Wow, what a month, and what a year. I have been thinking a lot about duality this month. It’s a concept in the spiritual teachings I read about and in yoga classes with my sister as well. This Earth planet will always have duality. Love and hate. Light and dark. Bad and good. Fire and rain. Up and down. Forward and backward. Life and death. How do we navigate such a dual reality? I believe we try to find the balance between, those edges, the gray area. For example, with love and hate, how about compassion, empathy, or open-mindedness? If we keep the us vs them mentality, I think it is for sure the fall of the United States, but then again, we can rise again. Look at history and see the rise and fall of civilizations time and time again. Of course, being in the middle of this we don’t wish it to happen. I truly believe it starts with each individual- we take responsibility for our actions and choices, and follow the steps we can do to help collectively. Do you have passion for a cause or loved ones? That motivation can help you move forward. I am not sure what will happen in the United States with Covid still on the rise and the division exacerbated by a heated political election year. But can we find those balanced in between spots between this and that?
Nature helps me to balance and also taking a much needed social media break. When we had the terrible wildfires east of us and all over California and Washington state as well, Ian and I debated about keeping our cabin reservation in a state park. Ian had made the reservations months ago and we waited to see if we were to be evacuated or if the reservations would be canceled. We luckily were okay and no cancellations, so onward we drove to Cottonwood Canyon State Park. It is the second largest state park in Oregon and such a different landscape than Portland and the Willamette Valley. It had canyons, desert, sagebrush, and was so quiet. The wildfire smoke made it look almost end of worldly, but mystical as well. We were one of the few people there and had to wear two masks each at times because the air quality was terrible. But being in a cabin with AC in the middle of everything going on was comforting and we felt safe being in nature. And could rejoice with the little things like frogs hopping in moss in the John Day River, seeing deer climbing the canyons, and this desolate landscape that reminded me of an ancient time. I loved reading the cabin guest book to see other travelers’ journeys and the peace and joy they found at Cottonwood Canyon. We had brought our own food, played games, hiked, and was startled by a lot of spider friends in our cabin but we were safe and grateful.

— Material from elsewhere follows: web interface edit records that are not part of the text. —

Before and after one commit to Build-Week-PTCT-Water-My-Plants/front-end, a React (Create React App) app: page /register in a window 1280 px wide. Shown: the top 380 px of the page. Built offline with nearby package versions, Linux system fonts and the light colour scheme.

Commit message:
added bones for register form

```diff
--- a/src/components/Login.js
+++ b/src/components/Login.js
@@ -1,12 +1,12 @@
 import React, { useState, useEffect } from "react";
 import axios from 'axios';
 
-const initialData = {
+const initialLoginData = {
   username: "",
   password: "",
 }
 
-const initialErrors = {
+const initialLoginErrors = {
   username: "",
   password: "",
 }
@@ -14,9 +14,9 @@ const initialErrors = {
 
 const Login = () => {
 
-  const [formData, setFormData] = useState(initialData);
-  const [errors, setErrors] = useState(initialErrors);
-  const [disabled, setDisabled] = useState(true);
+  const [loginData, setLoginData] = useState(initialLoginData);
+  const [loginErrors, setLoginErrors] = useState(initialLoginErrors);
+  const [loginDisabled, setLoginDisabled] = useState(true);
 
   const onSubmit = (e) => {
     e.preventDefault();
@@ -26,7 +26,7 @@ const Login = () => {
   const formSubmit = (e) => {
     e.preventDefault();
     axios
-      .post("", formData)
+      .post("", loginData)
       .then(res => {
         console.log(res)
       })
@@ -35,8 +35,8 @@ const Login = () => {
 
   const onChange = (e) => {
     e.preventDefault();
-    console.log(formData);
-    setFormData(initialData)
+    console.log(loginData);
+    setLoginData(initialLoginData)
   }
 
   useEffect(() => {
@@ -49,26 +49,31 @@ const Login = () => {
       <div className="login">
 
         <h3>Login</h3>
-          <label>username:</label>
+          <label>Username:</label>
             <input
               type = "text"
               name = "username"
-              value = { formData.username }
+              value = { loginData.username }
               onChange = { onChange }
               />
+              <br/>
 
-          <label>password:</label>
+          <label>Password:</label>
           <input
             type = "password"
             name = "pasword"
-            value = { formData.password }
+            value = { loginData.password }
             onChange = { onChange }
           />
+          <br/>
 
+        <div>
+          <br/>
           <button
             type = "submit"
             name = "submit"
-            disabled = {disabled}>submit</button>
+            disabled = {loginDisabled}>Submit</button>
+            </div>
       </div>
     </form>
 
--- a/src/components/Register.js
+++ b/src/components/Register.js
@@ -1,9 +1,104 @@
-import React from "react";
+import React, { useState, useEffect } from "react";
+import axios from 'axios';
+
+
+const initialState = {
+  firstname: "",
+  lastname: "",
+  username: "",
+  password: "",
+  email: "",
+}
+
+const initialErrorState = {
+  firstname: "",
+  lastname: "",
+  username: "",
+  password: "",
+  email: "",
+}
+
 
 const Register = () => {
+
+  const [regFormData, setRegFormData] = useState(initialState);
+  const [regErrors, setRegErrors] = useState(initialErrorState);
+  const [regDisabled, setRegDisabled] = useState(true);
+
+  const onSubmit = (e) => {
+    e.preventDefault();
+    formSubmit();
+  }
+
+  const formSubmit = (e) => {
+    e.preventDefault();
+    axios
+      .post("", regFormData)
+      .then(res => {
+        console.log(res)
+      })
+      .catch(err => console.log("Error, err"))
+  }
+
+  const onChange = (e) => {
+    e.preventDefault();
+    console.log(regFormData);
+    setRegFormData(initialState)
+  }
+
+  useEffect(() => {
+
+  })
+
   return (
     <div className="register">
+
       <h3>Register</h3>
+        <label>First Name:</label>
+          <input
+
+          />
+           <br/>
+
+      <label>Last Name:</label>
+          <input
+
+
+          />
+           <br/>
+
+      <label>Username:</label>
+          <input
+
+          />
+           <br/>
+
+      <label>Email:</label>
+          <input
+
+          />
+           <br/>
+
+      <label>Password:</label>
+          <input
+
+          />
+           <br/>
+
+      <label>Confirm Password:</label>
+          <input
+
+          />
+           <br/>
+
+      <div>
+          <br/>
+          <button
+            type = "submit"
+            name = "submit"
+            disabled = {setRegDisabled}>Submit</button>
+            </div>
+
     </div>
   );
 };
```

The next day we explored the ancient Painted Hills- they are sandy like dunes but are actually fossilized ancient forests of a different time with diverse climates and habitats. It was beautiful and reminded me how things do change. We didn’t just get away to escape the fires, but in these moments of reflection in nature, we could truly think of people directly affected by them, who did lose their homes and lives, not just now but all of those million years ago. The trees and critters who lived and disappeared. We recognize and remember. We love and cherish. We respect and learn. I hope we can learn from our past history of pandemics, climate change, and civilizations. We are here on this dual planet to learn so that is our purpose. We may trip and fall, but then we do rise again in some form or another; it could be an ancient dune to remind another of a past time and place.
Much love in these times,
Anna and ps here are some pics